(Beginning of Data extracts)

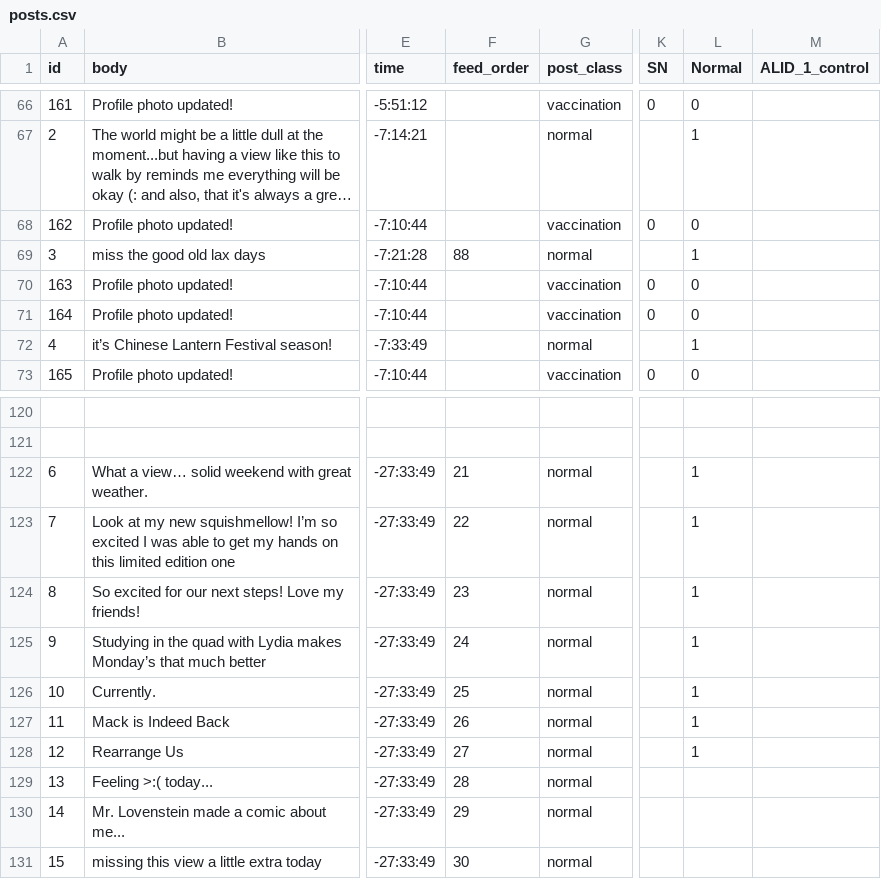
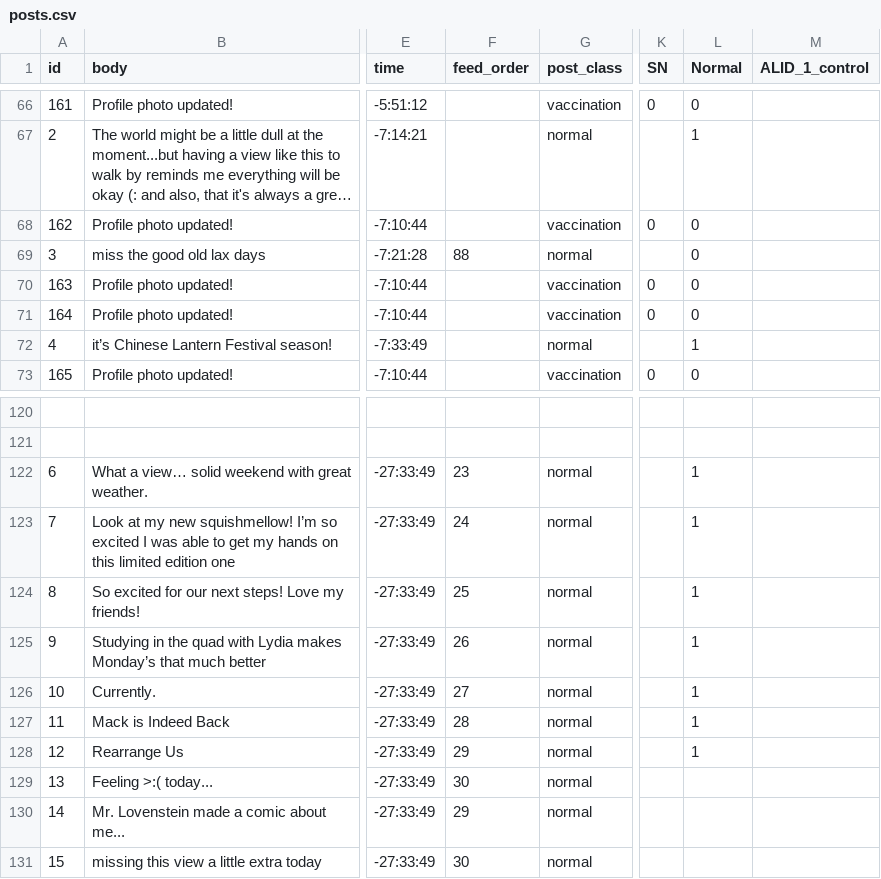
Before and after one commit to Social-Design-Lab/vaping, a CSV file: input/posts.csv, drawn as a sheet; only a part is shown, gaps mark what is left out; long unchanged cells end in …; the diff covers the shown part only; the diff names each change by its address in the sheet, - before the commit and + after, or states it on an @@ line.

```diff
--- a/input/posts.csv
+++ b/input/posts.csv
-L69 (Normal): 1
+L69 (Normal): 0
-F122 (feed_order): 21
+F122 (feed_order): 23
-F123 (feed_order): 22
+F123 (feed_order): 24
-F124 (feed_order): 23
+F124 (feed_order): 25
-F125 (feed_order): 24
+F125 (feed_order): 26
-F126 (feed_order): 25
+F126 (feed_order): 27
-F127 (feed_order): 26
+F127 (feed_order): 28
-F128 (feed_order): 27
+F128 (feed_order): 29
-F129 (feed_order): 28
+F129 (feed_order): 30
```
Also changed, not shown: 21 edited cells elsewhere in this file.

(End of Data extracts)

[What you will do] Give the number of lines in the records above that contain the word "posts". Reply with that number alone.

[Task response] 3